§ **RECORDS FOR THE TASK**
===============

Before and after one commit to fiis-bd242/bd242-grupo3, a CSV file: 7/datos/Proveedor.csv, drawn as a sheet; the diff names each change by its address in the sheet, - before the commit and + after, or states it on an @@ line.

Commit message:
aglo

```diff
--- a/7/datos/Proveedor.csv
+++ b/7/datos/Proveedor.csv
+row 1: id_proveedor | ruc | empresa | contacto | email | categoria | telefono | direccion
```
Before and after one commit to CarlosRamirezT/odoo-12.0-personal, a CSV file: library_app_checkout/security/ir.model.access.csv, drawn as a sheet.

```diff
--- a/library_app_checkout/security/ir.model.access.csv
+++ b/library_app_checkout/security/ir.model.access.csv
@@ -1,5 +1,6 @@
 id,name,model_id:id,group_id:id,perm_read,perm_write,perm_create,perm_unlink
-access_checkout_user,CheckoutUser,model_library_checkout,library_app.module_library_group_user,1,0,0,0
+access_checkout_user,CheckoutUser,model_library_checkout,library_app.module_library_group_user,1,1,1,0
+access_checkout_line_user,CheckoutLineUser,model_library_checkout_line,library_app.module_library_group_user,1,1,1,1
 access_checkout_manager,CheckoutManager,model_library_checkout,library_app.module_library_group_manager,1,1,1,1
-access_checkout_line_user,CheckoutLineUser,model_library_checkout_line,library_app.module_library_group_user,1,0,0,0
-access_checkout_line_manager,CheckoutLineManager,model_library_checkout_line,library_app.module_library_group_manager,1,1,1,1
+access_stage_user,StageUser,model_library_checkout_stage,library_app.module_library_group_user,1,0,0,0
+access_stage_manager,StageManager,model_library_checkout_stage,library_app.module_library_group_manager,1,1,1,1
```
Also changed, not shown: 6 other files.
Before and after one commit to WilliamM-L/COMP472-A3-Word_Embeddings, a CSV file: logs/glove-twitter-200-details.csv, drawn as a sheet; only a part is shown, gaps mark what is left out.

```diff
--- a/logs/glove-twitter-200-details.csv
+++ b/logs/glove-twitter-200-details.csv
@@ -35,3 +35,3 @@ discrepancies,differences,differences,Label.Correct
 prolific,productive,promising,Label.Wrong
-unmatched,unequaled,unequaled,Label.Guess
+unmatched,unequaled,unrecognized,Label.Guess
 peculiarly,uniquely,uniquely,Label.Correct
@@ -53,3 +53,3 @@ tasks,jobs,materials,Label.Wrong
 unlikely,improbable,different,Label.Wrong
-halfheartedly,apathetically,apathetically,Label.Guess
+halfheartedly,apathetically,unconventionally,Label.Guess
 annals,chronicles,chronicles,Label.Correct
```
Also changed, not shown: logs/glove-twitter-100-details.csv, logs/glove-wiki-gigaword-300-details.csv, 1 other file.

===============

§ **TASK DIRECTIONS**
Retype every line of the material exactly as given.

§ **ANSWER**
Before and after one commit to fiis-bd242/bd242-grupo3, a CSV file: 7/datos/Proveedor.csv, drawn as a sheet; the diff names each change by its address in the sheet, - before the commit and + after, or states it on an @@ line.

Commit message:
aglo

```diff
--- a/7/datos/Proveedor.csv
+++ b/7/datos/Proveedor.csv
+row 1: id_proveedor | ruc | empresa | contacto | email | categoria | telefono | direccion
```
Before and after one commit to CarlosRamirezT/odoo-12.0-personal, a CSV file: library_app_checkout/security/ir.model.access.csv, drawn as a sheet.

```diff
--- a/library_app_checkout/security/ir.model.access.csv
+++ b/library_app_checkout/security/ir.model.access.csv
@@ -1,5 +1,6 @@
 id,name,model_id:id,group_id:id,perm_read,perm_write,perm_create,perm_unlink
-access_checkout_user,CheckoutUser,model_library_checkout,library_app.module_library_group_user,1,0,0,0
+access_checkout_user,CheckoutUser,model_library_checkout,library_app.module_library_group_user,1,1,1,0
+access_checkout_line_user,CheckoutLineUser,model_library_checkout_line,library_app.module_library_group_user,1,1,1,1
 access_checkout_manager,CheckoutManager,model_library_checkout,library_app.module_library_group_manager,1,1,1,1
-access_checkout_line_user,CheckoutLineUser,model_library_checkout_line,library_app.module_library_group_user,1,0,0,0
-access_checkout_line_manager,CheckoutLineManager,model_library_checkout_line,library_app.module_library_group_manager,1,1,1,1
+access_stage_user,StageUser,model_library_checkout_stage,library_app.module_library_group_user,1,0,0,0
+access_stage_manager,StageManager,model_library_checkout_stage,library_app.module_library_group_manager,1,1,1,1
```
Also changed, not shown: 6 other files.
Before and after one commit to WilliamM-L/COMP472-A3-Word_Embeddings, a CSV file: logs/glove-twitter-200-details.csv, drawn as a sheet; only a part is shown, gaps mark what is left out.

```diff
--- a/logs/glove-twitter-200-details.csv
+++ b/logs/glove-twitter-200-details.csv
@@ -35,3 +35,3 @@ discrepancies,differences,differences,Label.Correct
 prolific,productive,promising,Label.Wrong
-unmatched,unequaled,unequaled,Label.Guess
+unmatched,unequaled,unrecognized,Label.Guess
 peculiarly,uniquely,uniquely,Label.Correct
@@ -53,3 +53,3 @@ tasks,jobs,materials,Label.Wrong
 unlikely,improbable,different,Label.Wrong
-halfheartedly,apathetically,apathetically,Label.Guess
+halfheartedly,apathetically,unconventionally,Label.Guess
 annals,chronicles,chronicles,Label.Correct
```
Also changed, not shown: logs/glove-twitter-100-details.csv, logs/glove-wiki-gigaword-300-details.csv, 1 other file.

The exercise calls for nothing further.